The gut can affect concentration in a few ways. On a basic note, when you have indigestion, bloating, or gas, you are uncomfortable and cannot focus on tasks or conversations.
Physiologically, the gut can also influence concentration via the brain-gut axis. The brain-gut connection is a bidirectional highway that transmits crucial data between the brain and the GI tract .
Studies have proved that an imbalance in the gut microbiome can negatively affect learning and memory function, lead to mood changes, and lead to inflammation in the brain.
A chronically unhealthy gut can cause an altered microbiome with pathogenic bacteria species imbalance. This can impair metabolism, leading to too high or too low neurotransmitters, then cause difficulty with focus, concentration, and lack of mental clarity.
It can also contribute to a shortage of substrates for optimal mitochondrial function, which then does not provide adequate energy for the brain to function.
These symptoms are often attributed to brain fog, and luckily there are steps to manage them. If the problems are concerning or persistent, though, it’s a good idea to visit a neurologist or doctor.
If you find yourself struggling to focus or think you may be suffering from brain fog, pay attention to the gut. Here are few tips to support a healthy microbiome from experts:
Gut dysbiosis crops up when the bad bacteria in the gut begins to exceed the good. Probiotic supplements help handle dysbiosis by introducing more of those helpful bugs to the microbiome.
Effective probiotics will help manage gas, bloating, or other forms of abdominal discomfort for many individuals. For a few, it will translate to less brain fog, less fatigue, more energy.
[Also Read: Foods High in Probiotics]
These supplements act to break down what we eat into tiny particles, making it simpler to process our food and absorb its nutrients.
Take 1 or 2 caplets of digestive enzymes with the heaviest meal, either dinner or lunch.
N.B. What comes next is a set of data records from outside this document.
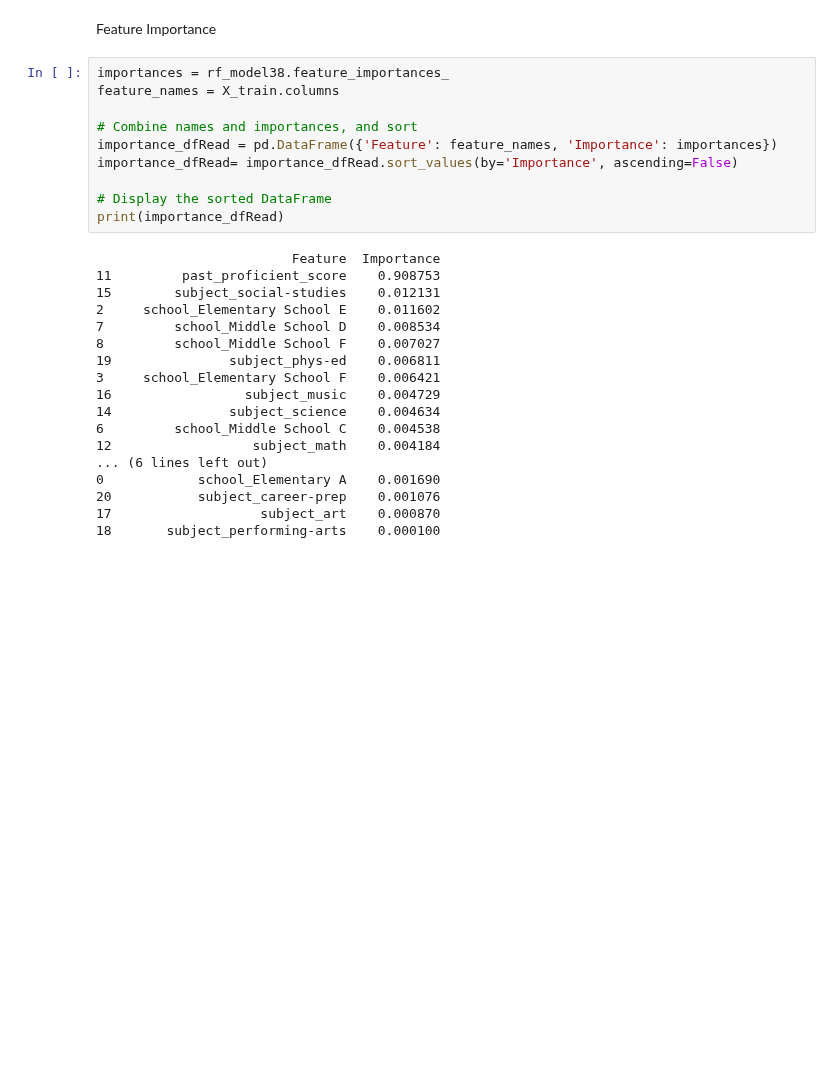
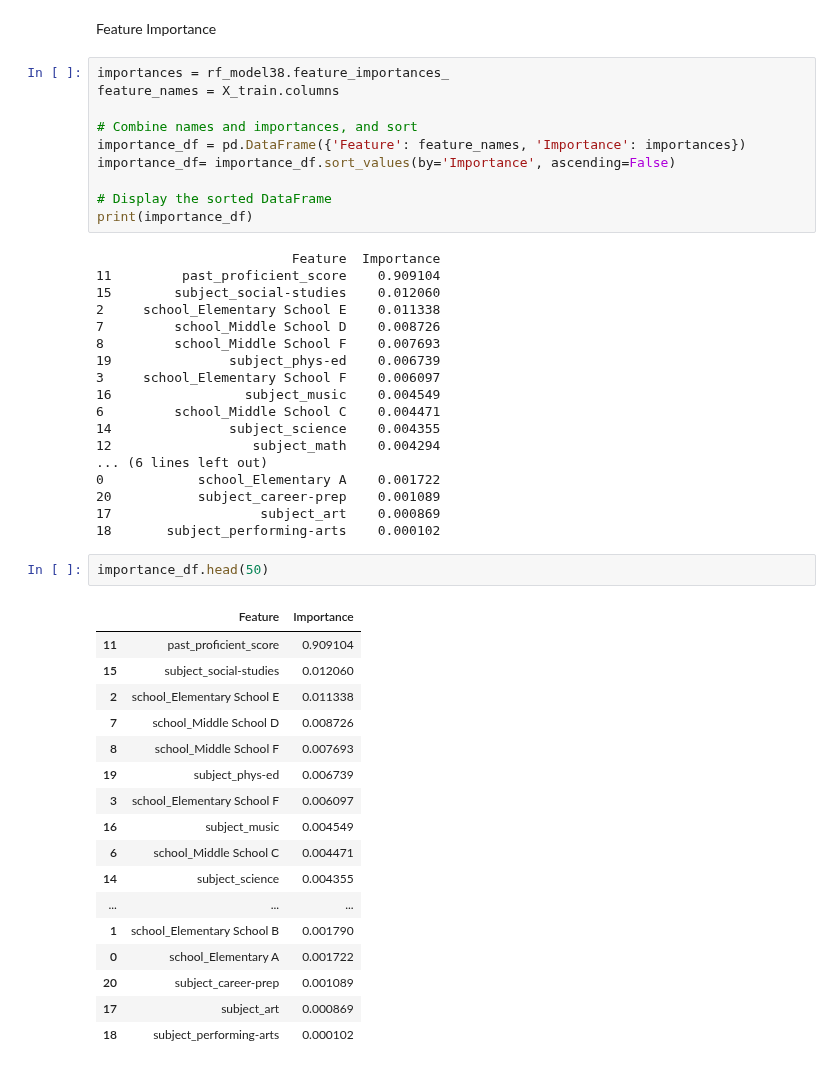
Before and after one commit to level-data-1a/predicting-proficiency, a Jupyter notebook: RandomForest/scantronMath_encoded.ipynb, the cells around one changed output. Drawn from its saved outputs; the diff is of its cells as text; blank space fills up the shorter version.

Commit message:
added in actMath

```diff
--- a/RandomForest/scantronMath_encoded.ipynb
+++ b/RandomForest/scantronMath_encoded.ipynb
@@ -206,26 +206,46 @@ importances = rf_model38.feature_importances_
 feature_names = X_train.columns
 
 # Combine names and importances, and sort
-importance_dfRead = pd.DataFrame({'Feature': feature_names, 'Importance': importances})
-importance_dfRead= importance_dfRead.sort_values(by='Importance', ascending=False)
+importance_df = pd.DataFrame({'Feature': feature_names, 'Importance': importances})
+importance_df= importance_df.sort_values(by='Importance', ascending=False)
 
 # Display the sorted DataFrame
-print(importance_dfRead)
+print(importance_df)
 # %% [output]
                          Feature  Importance
-11         past_proficient_score    0.908753
-15        subject_social-studies    0.012131
-2     school_Elementary School E    0.011602
-7         school_Middle School D    0.008534
-8         school_Middle School F    0.007027
-19               subject_phys-ed    0.006811
-3     school_Elementary School F    0.006421
-16                 subject_music    0.004729
-14               subject_science    0.004634
-6         school_Middle School C    0.004538
-12                  subject_math    0.004184
+11         past_proficient_score    0.909104
+15        subject_social-studies    0.012060
+2     school_Elementary School E    0.011338
+7         school_Middle School D    0.008726
+8         school_Middle School F    0.007693
+19               subject_phys-ed    0.006739
+3     school_Elementary School F    0.006097
+16                 subject_music    0.004549
+6         school_Middle School C    0.004471
+14               subject_science    0.004355
+12                  subject_math    0.004294
 ... (6 lines left out)
-0            school_Elementary A    0.001690
-20           subject_career-prep    0.001076
-17                   subject_art    0.000870
-18       subject_performing-arts    0.000100
+0            school_Elementary A    0.001722
+20           subject_career-prep    0.001089
+17                   subject_art    0.000869
+18       subject_performing-arts    0.000102
+# %%
+importance_df.head(50)
+# %% [output]
+|  | Feature | Importance |
+| 11 | past_proficient_score | 0.909104 |
+| 15 | subject_social-studies | 0.012060 |
+| 2 | school_Elementary School E | 0.011338 |
+| 7 | school_Middle School D | 0.008726 |
+| 8 | school_Middle School F | 0.007693 |
+| 19 | subject_phys-ed | 0.006739 |
+| 3 | school_Elementary School F | 0.006097 |
+| 16 | subject_music | 0.004549 |
+| 6 | school_Middle School C | 0.004471 |
+| 14 | subject_science | 0.004355 |
+| ... | ... | ... |
+| 1 | school_Elementary School B | 0.001790 |
+| 0 | school_Elementary A | 0.001722 |
+| 20 | subject_career-prep | 0.001089 |
+| 17 | subject_art | 0.000869 |
+| 18 | subject_performing-arts | 0.000102 |
```
Also changed, not shown: parts of 3 cells of this notebook.
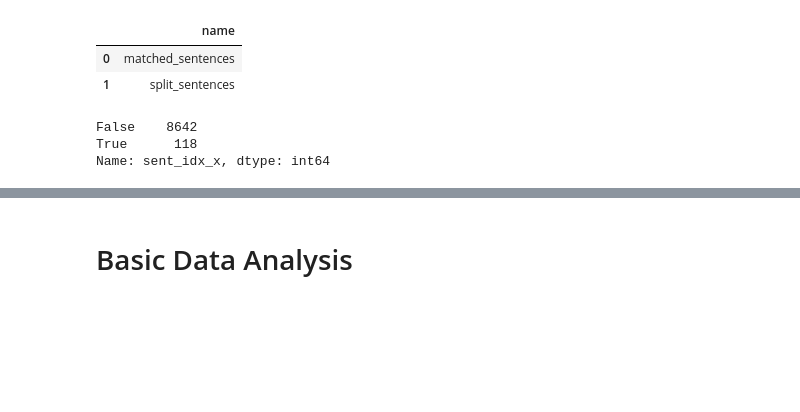
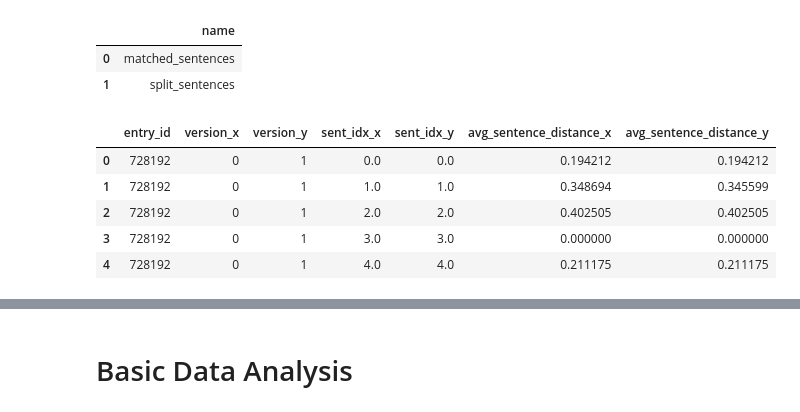
Before and after one commit to alex2awesome/edit-pathways, a Jupyter notebook: notebooks/2021-06-08__analyse-spark-output-dbs.ipynb, the cells around one changed output, grey strips where cells are left out. Drawn from its saved outputs; the diff is of its cells as text; code cells hidden in the pictures; blank space fills up the shorter version.

```diff
--- a/notebooks/2021-06-08__analyse-spark-output-dbs.ipynb
+++ b/notebooks/2021-06-08__analyse-spark-output-dbs.ipynb
@@ -26,14 +26,15 @@ pd.read_sql('''SELECT
 | 0 | matched_sentences |
 | 1 | split_sentences |
 # %%
-sample_articles = pd.read_sql('''
+pd.read_sql('''
     SELECT * FROM matched_sentences
-    WHERE entry_id IN (SELECT DISTINCT entry_id from matched_sentences limit 100)
     ORDER BY entry_id, version_x, version_y, sent_idx_x, sent_idx_y
+    limit 5
 ''', con=con)
+# %% [output]
+|  | entry_id | version_x | version_y | sent_idx_x | sent_idx_y | avg_sentence_distance_x | avg_sentence_distance_y |
+| 0 | 728192 | 0 | 1 | 0.0 | 0.0 | 0.194212 | 0.194212 |
+| 1 | 728192 | 0 | 1 | 1.0 | 1.0 | 0.348694 | 0.345599 |
+| 2 | 728192 | 0 | 1 | 2.0 | 2.0 | 0.402505 | 0.402505 |
+| 3 | 728192 | 0 | 1 | 3.0 | 3.0 | 0.000000 | 0.000000 |
+| 4 | 728192 | 0 | 1 | 4.0 | 4.0 | 0.211175 | 0.211175 |
-# %%
-sample_articles['sent_idx_x'].isnull().value_counts()
-# %% [output]
-False    8642
-True      118
-Name: sent_idx_x, dtype: int64
```
Also changed, not shown: parts of 20 cells of this notebook.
Choose a digestive enzyme with lipase (which breaks down fat), amylase (which breaks down starch), and protease (which breaks down protein).
Stress and poor diet can cause a leaky gut—when the junctions between cells of the intestinal lining loosen, allowing toxins and foreign substances to leak into the remaining of the circulation, impacting the whole body. This amino acid works to strengthen the gut lining and help to “seal” it; take 1 to 2 grams daily.
[Read: Benefits of Glutamine]
If we don’t accomplish all of our to-do’s in one day, it can be challenging to fall asleep. Instead of getting rest, we lie in bed thinking about everything that needs to get done. Sadly, lack of sleep can adversely affect the gut and, therefore, lead to less concentration the next day. This may become a vicious cycle if sleep is not a priority.
Several experts suggest establishing a nightly regimen and sticking to a consistent bedtime to promote more restful sleep. Winding down the mind with yoga, meditation, journaling, or other stress-management approaches may also help.
[Read: How much sleep do we need]
If we’re struggling to focus throughout the day and feel like our list of responsibilities keeps increasing, it can feel like time is closing in on us. To destroy that scarcity mindset and reclaim time in our day, go for a walk—even if it’s for just 5 minutes.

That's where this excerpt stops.